Standardised Data on Initiatives
Mr Jack Nunn1,2, Dr Thomas Shafee3,4,5, Ms Nyssa Braid1
1Science for All, Melbourne, Australia, 2School of Psychology and Public Health, La Trobe University , Melbourne, Australia, 3La Trobe University Library, Melbourne, Australia, 4Wikijournal User Group, 5Wiki Journal of Science
Biodiversity cannot be effectively monitored, preserved and restored without working across disciplines, languages and databases. Currently, information describing initiatives is incompatible across disciplines, including fields such as health, environment, basic science, manufacturing, media and international development. This has led to a fragmented landscape where some information is siloed between fields and other information is lost entirely.
Standardised Data on Initiatives (STARDIT) is a new open access data-sharing system to standardise the way that information about initiatives is reported. It is free to use, and data can be submitted by anyone. STARDIT was created to standardise a way to share information about initiatives and assist problem-solving across and between fields and disciplines. One of the specific use cases it was designed to support reporting and evaluating both citizen science and using environmental DNA to look for the presence or absence of species.

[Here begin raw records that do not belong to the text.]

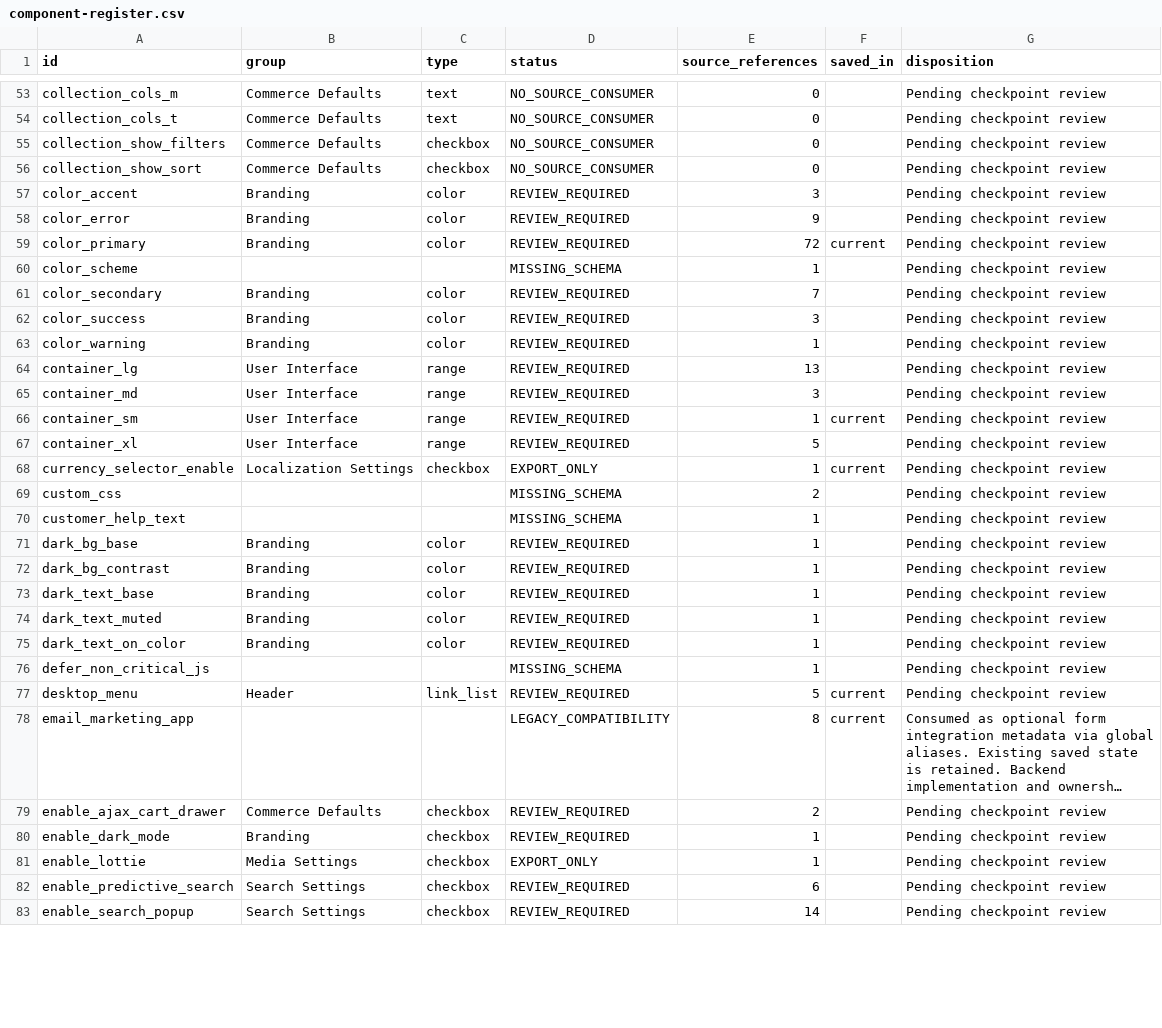
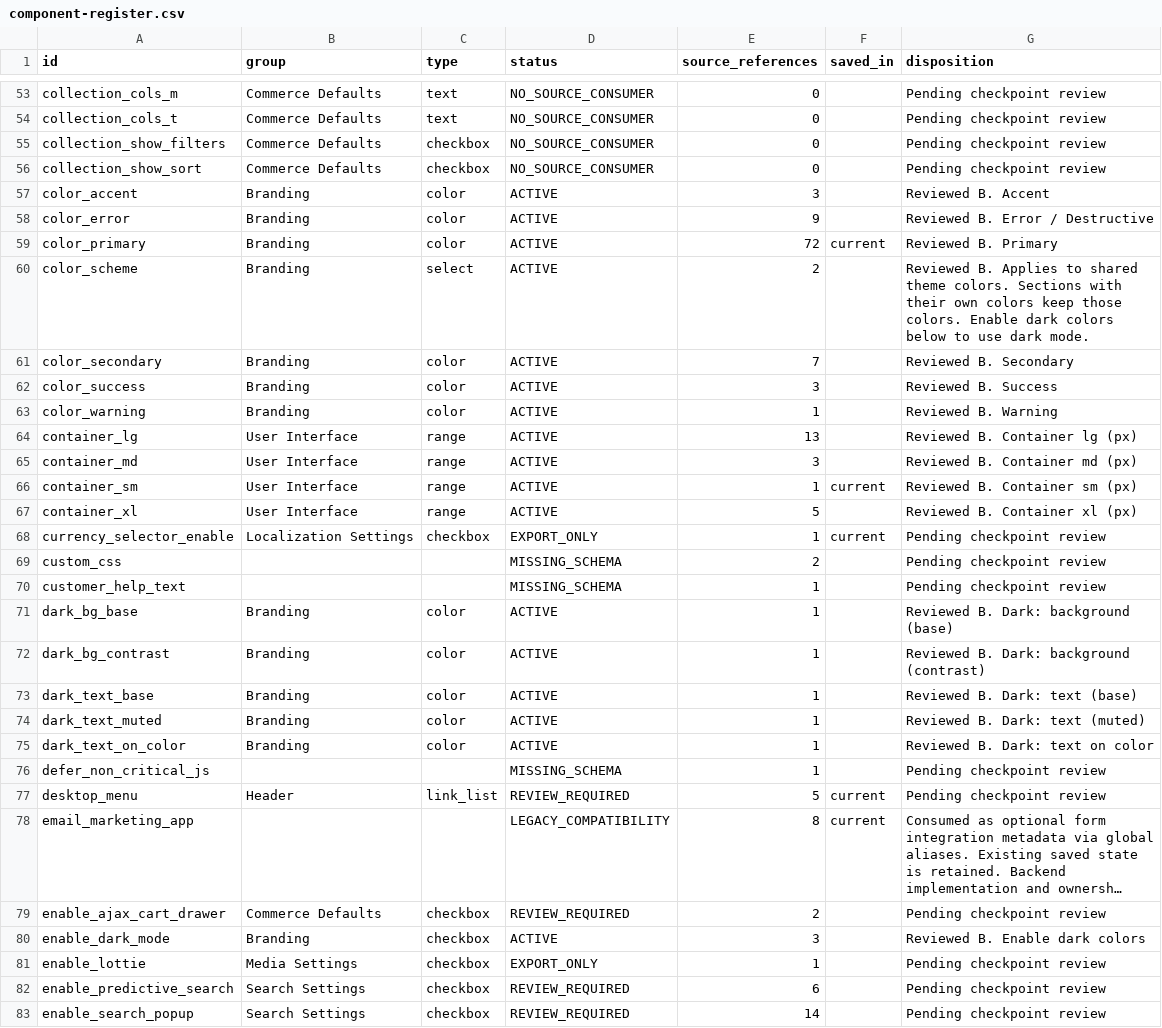
Before and after one commit to DylanJHamilton/Quadratum, a CSV file: docs/phase6/component-register.csv, drawn as a sheet; only a part is shown, gaps mark what is left out; long unchanged cells end in …; the diff covers the shown part only; the diff names each change by its address in the sheet, - before the commit and + after, or states it on an @@ line.

Commit message:
Phase 6 B: wire shared design controls and preserve local presentation ownership

```diff
--- a/docs/phase6/component-register.csv
+++ b/docs/phase6/component-register.csv
-D57:D59 (status): REVIEW_REQUIRED
+D57:D59 (status): ACTIVE
-G57 (disposition): Pending checkpoint review
+G57 (disposition): Reviewed B. Accent
-G58 (disposition): Pending checkpoint review
+G58 (disposition): Reviewed B. Error / Destructive
-G59 (disposition): Pending checkpoint review
+G59 (disposition): Reviewed B. Primary
-B60 (group): (empty)
+B60 (group): Branding
-C60 (type): (empty)
+C60 (type): select
-D60 (status): MISSING_SCHEMA
+D60 (status): ACTIVE
-E60 (source_references): 1
+E60 (source_references): 2
-G60 (disposition): Pending checkpoint review
+G60 (disposition): Reviewed B. Applies to shared theme colors. Sections with their own colors keep those colors. Enable dark colors below to use dark mode.
-D61:D67 (status): REVIEW_REQUIRED
+D61:D67 (status): ACTIVE
-G61 (disposition): Pending checkpoint review
+G61 (disposition): Reviewed B. Secondary
-G62 (disposition): Pending checkpoint review
+G62 (disposition): Reviewed B. Success
-G63 (disposition): Pending checkpoint review
+G63 (disposition): Reviewed B. Warning
-G64 (disposition): Pending checkpoint review
+G64 (disposition): Reviewed B. Container lg (px)
-G65 (disposition): Pending checkpoint review
+G65 (disposition): Reviewed B. Container md (px)
-G66 (disposition): Pending checkpoint review
+G66 (disposition): Reviewed B. Container sm (px)
-G67 (disposition): Pending checkpoint review
+G67 (disposition): Reviewed B. Container xl (px)
-D71:D75 (status): REVIEW_REQUIRED
+D71:D75 (status): ACTIVE
-G71 (disposition): Pending checkpoint review
+G71 (disposition): Reviewed B. Dark: background (base)
-G72 (disposition): Pending checkpoint review
+G72 (disposition): Reviewed B. Dark: background (contrast)
-G73 (disposition): Pending checkpoint review
+G73 (disposition): Reviewed B. Dark: text (base)
-G74 (disposition): Pending checkpoint review
+G74 (disposition): Reviewed B. Dark: text (muted)
-G75 (disposition): Pending checkpoint review
+G75 (disposition): Reviewed B. Dark: text on color
-D80 (status): REVIEW_REQUIRED
+D80 (status): ACTIVE
-E80 (source_references): 1
+E80 (source_references): 3
-G80 (disposition): Pending checkpoint review
+G80 (disposition): Reviewed B. Enable dark colors
```
Also changed, not shown: 102 edited cells elsewhere in this file, 20 other files.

STARDIT has also been designed to align with data from the Global Biodiversity Information Facility, along with many other kinds of data from other disciplines, and provide a way for people to find and update data. A working Beta version of STARDIT has been developed, with Science for All hosting the co-creation process.